Riverside Archives WRVR Digitization Project
Deadline is July 31 – Your Help Needed to Edit WRVR Transcripts!
You’re invited to help The Riverside Church Archives make its historic WRVR collection more accessible! In 2018, the Archives began preserving and digitizing thousands of culturally significant radio programs from between 1961 and 1971. Sermons, music, lectures, radio plays: Riverside’s former public radio station WRVR produced all kinds of programming. Many of the era’s notable civil rights activists, including Dr. Martin Luther King Jr. and Malcolm X, were recorded right here at Riverside and broadcast across the New York City area.
We need your help to correct computer-generated transcripts in order to make these important recordings available to the hard of hearing and easier for researchers and the public to find!
It’s a super simple process! The editing can be done by nearly anyone, and is perfect for older youth during summer break, young adults, retirees, and just about anyone interested in these fascinating recordings.
We need to edit as many transcripts as we can by July 31, 2021, so thank you in advance for your help!
Nervous about diving right in? The American Archive of Public Broadcasting has training resources with helpful tips and demonstrations.
WRVR Digital Collection
The WRVR-FM (Riverside Radio) Collection includes more than 3,500 digitized radio programs created by WRVR-FM, a public radio station owned and operated by The Riverside Church in the City of New York that began broadcasting on January 1, 1961, and continued as a commercial radio station from September 1971 until 1976.
Thanks to grants from American Archive of Public Broadcasting (AAPB), a collaboration between the Library of Congress and WGBH, and the Council on Library and Information Resources (CLIR), we are pleased to make our digitized collection available to the public. You are invited to explore the WVRV Collection, which spans 1961-1973 and includes a wide variety of programming: progressive religious and philosophical discussions, sermons, speeches, and event coverage.

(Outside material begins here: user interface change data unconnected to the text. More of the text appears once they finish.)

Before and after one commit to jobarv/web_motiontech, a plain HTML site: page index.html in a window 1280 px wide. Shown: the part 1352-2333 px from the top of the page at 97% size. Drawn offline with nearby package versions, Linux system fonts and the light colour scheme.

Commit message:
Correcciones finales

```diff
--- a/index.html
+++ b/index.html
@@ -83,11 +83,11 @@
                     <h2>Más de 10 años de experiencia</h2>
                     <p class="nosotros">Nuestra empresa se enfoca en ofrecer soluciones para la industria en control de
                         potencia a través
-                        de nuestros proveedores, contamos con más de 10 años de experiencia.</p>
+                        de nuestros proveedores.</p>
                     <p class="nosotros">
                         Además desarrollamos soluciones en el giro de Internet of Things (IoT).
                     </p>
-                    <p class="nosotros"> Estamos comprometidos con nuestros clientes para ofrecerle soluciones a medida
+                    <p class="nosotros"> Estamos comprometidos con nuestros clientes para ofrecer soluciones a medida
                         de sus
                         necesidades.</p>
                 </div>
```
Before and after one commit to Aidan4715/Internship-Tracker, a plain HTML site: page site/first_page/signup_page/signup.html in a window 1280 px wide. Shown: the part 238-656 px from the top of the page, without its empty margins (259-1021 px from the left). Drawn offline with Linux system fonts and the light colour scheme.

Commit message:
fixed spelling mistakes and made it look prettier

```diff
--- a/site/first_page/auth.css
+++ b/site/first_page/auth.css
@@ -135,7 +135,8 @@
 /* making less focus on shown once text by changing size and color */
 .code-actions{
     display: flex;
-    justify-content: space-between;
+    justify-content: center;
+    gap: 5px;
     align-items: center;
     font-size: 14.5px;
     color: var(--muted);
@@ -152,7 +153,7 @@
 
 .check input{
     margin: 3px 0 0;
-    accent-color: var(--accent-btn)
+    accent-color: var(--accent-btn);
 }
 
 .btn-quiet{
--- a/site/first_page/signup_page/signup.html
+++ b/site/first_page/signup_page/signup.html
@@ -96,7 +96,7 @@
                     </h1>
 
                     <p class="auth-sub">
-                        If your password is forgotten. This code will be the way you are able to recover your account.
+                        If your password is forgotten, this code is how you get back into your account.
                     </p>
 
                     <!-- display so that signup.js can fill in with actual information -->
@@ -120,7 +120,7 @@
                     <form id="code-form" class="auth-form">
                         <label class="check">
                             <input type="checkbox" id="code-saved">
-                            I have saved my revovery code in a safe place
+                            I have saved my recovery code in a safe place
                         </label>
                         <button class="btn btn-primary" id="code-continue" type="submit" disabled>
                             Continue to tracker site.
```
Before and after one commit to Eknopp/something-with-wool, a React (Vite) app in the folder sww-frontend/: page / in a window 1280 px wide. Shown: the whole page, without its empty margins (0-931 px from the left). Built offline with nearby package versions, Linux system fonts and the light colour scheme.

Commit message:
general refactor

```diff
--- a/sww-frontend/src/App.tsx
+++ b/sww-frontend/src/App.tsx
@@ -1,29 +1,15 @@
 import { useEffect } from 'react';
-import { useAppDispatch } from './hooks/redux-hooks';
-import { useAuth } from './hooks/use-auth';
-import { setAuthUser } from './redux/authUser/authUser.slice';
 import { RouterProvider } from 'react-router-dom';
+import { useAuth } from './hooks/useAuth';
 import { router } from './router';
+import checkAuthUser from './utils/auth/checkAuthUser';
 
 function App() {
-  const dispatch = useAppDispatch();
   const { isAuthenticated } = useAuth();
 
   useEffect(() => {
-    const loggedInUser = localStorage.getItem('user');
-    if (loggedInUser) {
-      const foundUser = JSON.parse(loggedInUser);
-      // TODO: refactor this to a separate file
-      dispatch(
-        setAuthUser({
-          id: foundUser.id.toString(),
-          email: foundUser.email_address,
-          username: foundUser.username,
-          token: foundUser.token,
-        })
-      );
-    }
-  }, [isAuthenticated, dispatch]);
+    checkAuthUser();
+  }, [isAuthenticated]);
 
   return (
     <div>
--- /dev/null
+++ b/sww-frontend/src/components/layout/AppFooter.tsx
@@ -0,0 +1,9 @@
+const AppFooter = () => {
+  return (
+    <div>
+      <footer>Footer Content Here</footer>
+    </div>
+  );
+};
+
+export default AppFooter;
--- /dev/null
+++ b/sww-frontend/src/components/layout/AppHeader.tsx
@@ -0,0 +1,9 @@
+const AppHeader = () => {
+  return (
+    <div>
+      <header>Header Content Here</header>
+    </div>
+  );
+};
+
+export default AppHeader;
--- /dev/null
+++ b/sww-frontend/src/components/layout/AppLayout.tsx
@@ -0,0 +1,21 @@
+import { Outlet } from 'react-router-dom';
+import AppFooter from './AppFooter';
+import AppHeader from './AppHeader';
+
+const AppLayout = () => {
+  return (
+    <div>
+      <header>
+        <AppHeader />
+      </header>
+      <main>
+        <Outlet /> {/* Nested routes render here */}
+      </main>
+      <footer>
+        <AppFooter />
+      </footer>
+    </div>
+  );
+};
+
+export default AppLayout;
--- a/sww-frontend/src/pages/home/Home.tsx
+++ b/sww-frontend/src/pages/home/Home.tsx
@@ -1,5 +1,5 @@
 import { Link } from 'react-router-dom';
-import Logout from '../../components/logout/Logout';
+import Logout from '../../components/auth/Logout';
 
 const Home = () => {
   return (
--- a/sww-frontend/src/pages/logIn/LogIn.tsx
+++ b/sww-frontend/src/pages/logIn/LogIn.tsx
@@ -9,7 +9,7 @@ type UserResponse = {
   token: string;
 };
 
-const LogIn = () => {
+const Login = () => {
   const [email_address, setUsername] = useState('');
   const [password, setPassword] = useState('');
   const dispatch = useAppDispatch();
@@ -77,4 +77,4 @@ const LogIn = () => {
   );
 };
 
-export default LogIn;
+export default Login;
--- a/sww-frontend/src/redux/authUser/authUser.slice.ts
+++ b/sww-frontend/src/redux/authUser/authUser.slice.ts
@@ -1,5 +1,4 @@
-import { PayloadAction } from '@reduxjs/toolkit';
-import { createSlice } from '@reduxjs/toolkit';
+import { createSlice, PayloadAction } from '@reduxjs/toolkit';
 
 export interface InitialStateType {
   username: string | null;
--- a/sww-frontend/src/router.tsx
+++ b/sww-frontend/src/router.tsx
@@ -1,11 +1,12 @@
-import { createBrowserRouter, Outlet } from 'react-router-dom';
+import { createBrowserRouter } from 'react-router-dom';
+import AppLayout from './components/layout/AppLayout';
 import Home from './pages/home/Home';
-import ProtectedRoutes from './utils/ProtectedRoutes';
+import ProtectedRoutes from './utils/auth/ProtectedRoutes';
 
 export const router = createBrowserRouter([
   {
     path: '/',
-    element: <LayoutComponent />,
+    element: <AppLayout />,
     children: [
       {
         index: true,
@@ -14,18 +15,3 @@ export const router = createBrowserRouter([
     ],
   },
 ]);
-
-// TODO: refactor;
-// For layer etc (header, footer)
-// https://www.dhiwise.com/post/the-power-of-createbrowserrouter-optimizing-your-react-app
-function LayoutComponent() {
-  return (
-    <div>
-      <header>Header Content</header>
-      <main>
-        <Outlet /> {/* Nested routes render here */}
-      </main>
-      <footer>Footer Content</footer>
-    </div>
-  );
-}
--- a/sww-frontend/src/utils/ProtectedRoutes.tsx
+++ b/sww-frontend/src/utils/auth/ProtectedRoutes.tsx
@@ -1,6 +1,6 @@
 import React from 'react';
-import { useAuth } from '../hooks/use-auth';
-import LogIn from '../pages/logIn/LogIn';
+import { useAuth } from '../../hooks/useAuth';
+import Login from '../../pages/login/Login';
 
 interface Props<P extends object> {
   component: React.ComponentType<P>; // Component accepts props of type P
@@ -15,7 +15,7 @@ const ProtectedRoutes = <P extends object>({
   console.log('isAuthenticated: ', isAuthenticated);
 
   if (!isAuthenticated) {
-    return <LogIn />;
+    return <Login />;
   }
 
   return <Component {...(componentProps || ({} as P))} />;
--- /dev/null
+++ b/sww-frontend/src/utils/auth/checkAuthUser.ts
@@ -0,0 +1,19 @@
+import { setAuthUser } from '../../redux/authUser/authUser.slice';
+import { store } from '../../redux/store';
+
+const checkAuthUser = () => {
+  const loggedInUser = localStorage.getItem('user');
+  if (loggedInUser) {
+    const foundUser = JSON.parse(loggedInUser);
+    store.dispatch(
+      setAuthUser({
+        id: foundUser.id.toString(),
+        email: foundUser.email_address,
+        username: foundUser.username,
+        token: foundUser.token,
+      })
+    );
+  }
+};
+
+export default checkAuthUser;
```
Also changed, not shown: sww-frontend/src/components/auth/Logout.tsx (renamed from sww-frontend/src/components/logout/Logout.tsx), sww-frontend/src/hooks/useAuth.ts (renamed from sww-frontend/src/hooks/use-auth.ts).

Highlights include documentary coverage of the Civil Rights movement in Birmingham in 1963, Rev. Dr. Martin Luther King Jr.’s famous Beyond Vietnam speech, and over 1,000 episodes of Just Jazz with Ed Beach.